Output each record below exactly as it stands, leaving out the pictures.

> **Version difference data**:
────────────────────
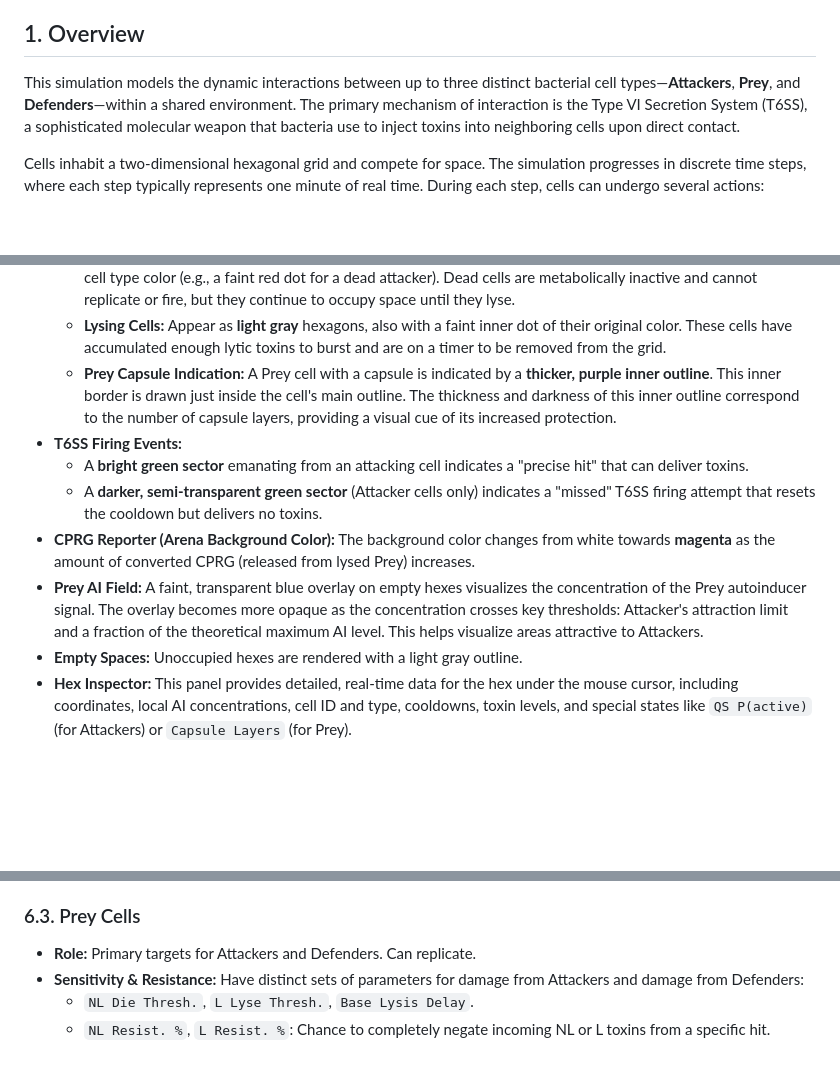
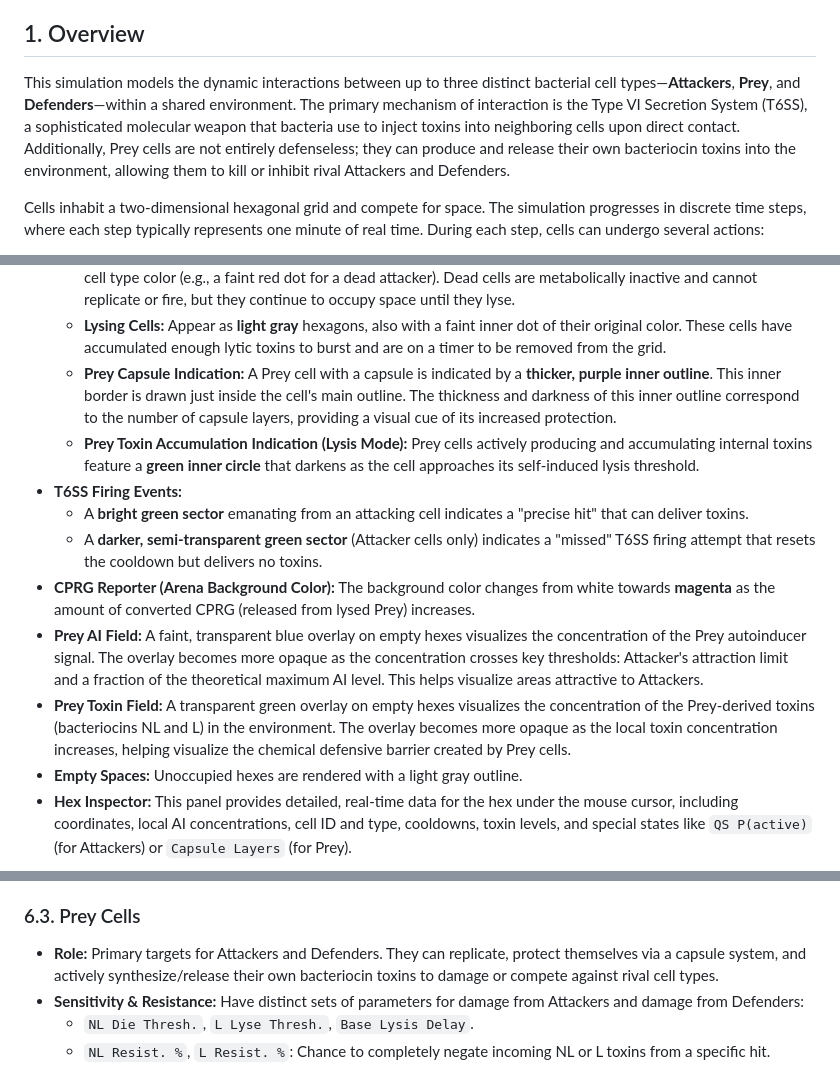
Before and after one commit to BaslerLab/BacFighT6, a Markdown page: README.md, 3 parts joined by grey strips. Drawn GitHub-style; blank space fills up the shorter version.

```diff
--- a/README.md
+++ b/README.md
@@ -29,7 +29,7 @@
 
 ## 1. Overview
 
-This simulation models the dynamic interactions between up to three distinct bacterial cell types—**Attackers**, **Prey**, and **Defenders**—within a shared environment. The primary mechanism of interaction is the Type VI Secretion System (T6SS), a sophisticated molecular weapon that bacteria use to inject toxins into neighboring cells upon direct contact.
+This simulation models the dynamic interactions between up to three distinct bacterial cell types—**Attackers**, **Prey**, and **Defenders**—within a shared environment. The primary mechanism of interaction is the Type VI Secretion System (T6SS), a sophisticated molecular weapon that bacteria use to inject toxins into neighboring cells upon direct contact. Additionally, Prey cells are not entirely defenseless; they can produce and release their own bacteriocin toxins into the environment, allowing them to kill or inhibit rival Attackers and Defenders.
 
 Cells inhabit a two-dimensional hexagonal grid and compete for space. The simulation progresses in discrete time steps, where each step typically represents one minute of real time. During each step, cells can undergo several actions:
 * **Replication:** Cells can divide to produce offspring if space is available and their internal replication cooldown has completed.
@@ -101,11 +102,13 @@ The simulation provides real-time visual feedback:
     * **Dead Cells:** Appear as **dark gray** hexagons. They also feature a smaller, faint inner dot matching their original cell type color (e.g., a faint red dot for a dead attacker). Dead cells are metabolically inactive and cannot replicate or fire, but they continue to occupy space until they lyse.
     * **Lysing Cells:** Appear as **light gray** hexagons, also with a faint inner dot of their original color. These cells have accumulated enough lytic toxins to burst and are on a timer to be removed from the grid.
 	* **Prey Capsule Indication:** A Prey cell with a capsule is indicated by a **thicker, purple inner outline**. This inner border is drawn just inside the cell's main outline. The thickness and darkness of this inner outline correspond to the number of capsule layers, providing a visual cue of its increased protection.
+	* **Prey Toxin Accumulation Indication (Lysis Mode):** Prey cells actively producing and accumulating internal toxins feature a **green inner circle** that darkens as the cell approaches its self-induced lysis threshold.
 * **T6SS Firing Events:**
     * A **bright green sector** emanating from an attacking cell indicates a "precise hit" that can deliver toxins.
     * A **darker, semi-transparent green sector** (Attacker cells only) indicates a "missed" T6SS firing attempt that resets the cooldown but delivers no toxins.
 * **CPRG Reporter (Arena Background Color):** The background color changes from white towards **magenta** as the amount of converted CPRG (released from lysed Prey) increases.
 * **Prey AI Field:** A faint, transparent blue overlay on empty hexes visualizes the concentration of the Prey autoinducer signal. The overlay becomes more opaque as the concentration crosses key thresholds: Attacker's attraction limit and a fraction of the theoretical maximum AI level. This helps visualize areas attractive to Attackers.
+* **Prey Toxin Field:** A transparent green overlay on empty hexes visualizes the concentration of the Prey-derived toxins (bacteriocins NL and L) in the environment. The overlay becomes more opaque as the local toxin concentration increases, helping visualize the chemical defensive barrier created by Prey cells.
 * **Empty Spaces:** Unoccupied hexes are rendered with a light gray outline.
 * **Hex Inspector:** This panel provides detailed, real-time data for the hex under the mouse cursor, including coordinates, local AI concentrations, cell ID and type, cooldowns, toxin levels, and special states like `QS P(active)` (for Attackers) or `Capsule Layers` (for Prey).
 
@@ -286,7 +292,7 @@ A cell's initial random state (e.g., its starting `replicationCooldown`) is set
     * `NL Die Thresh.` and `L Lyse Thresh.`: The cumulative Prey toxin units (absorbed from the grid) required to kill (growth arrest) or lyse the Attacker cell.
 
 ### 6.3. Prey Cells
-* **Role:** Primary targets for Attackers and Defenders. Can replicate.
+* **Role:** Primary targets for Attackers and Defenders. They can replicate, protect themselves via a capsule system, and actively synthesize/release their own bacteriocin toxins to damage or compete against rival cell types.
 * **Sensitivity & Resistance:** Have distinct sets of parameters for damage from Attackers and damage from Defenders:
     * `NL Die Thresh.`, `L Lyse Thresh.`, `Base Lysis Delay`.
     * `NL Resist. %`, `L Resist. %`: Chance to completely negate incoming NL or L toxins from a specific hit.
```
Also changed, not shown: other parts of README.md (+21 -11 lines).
────────────────────
> **Exercise response**:
Before and after one commit to BaslerLab/BacFighT6, a Markdown page: README.md, 3 parts joined by grey strips. Drawn GitHub-style; blank space fills up the shorter version.

```diff
--- a/README.md
+++ b/README.md
@@ -29,7 +29,7 @@
 
 ## 1. Overview
 
-This simulation models the dynamic interactions between up to three distinct bacterial cell types—**Attackers**, **Prey**, and **Defenders**—within a shared environment. The primary mechanism of interaction is the Type VI Secretion System (T6SS), a sophisticated molecular weapon that bacteria use to inject toxins into neighboring cells upon direct contact.
+This simulation models the dynamic interactions between up to three distinct bacterial cell types—**Attackers**, **Prey**, and **Defenders**—within a shared environment. The primary mechanism of interaction is the Type VI Secretion System (T6SS), a sophisticated molecular weapon that bacteria use to inject toxins into neighboring cells upon direct contact. Additionally, Prey cells are not entirely defenseless; they can produce and release their own bacteriocin toxins into the environment, allowing them to kill or inhibit rival Attackers and Defenders.
 
 Cells inhabit a two-dimensional hexagonal grid and compete for space. The simulation progresses in discrete time steps, where each step typically represents one minute of real time. During each step, cells can undergo several actions:
 * **Replication:** Cells can divide to produce offspring if space is available and their internal replication cooldown has completed.
@@ -101,11 +102,13 @@ The simulation provides real-time visual feedback:
     * **Dead Cells:** Appear as **dark gray** hexagons. They also feature a smaller, faint inner dot matching their original cell type color (e.g., a faint red dot for a dead attacker). Dead cells are metabolically inactive and cannot replicate or fire, but they continue to occupy space until they lyse.
     * **Lysing Cells:** Appear as **light gray** hexagons, also with a faint inner dot of their original color. These cells have accumulated enough lytic toxins to burst and are on a timer to be removed from the grid.
 	* **Prey Capsule Indication:** A Prey cell with a capsule is indicated by a **thicker, purple inner outline**. This inner border is drawn just inside the cell's main outline. The thickness and darkness of this inner outline correspond to the number of capsule layers, providing a visual cue of its increased protection.
+	* **Prey Toxin Accumulation Indication (Lysis Mode):** Prey cells actively producing and accumulating internal toxins feature a **green inner circle** that darkens as the cell approaches its self-induced lysis threshold.
 * **T6SS Firing Events:**
     * A **bright green sector** emanating from an attacking cell indicates a "precise hit" that can deliver toxins.
     * A **darker, semi-transparent green sector** (Attacker cells only) indicates a "missed" T6SS firing attempt that resets the cooldown but delivers no toxins.
 * **CPRG Reporter (Arena Background Color):** The background color changes from white towards **magenta** as the amount of converted CPRG (released from lysed Prey) increases.
 * **Prey AI Field:** A faint, transparent blue overlay on empty hexes visualizes the concentration of the Prey autoinducer signal. The overlay becomes more opaque as the concentration crosses key thresholds: Attacker's attraction limit and a fraction of the theoretical maximum AI level. This helps visualize areas attractive to Attackers.
+* **Prey Toxin Field:** A transparent green overlay on empty hexes visualizes the concentration of the Prey-derived toxins (bacteriocins NL and L) in the environment. The overlay becomes more opaque as the local toxin concentration increases, helping visualize the chemical defensive barrier created by Prey cells.
 * **Empty Spaces:** Unoccupied hexes are rendered with a light gray outline.
 * **Hex Inspector:** This panel provides detailed, real-time data for the hex under the mouse cursor, including coordinates, local AI concentrations, cell ID and type, cooldowns, toxin levels, and special states like `QS P(active)` (for Attackers) or `Capsule Layers` (for Prey).
 
@@ -286,7 +292,7 @@ A cell's initial random state (e.g., its starting `replicationCooldown`) is set
     * `NL Die Thresh.` and `L Lyse Thresh.`: The cumulative Prey toxin units (absorbed from the grid) required to kill (growth arrest) or lyse the Attacker cell.
 
 ### 6.3. Prey Cells
-* **Role:** Primary targets for Attackers and Defenders. Can replicate.
+* **Role:** Primary targets for Attackers and Defenders. They can replicate, protect themselves via a capsule system, and actively synthesize/release their own bacteriocin toxins to damage or compete against rival cell types.
 * **Sensitivity & Resistance:** Have distinct sets of parameters for damage from Attackers and damage from Defenders:
     * `NL Die Thresh.`, `L Lyse Thresh.`, `Base Lysis Delay`.
     * `NL Resist. %`, `L Resist. %`: Chance to completely negate incoming NL or L toxins from a specific hit.
```
Also changed, not shown: other parts of README.md (+21 -11 lines).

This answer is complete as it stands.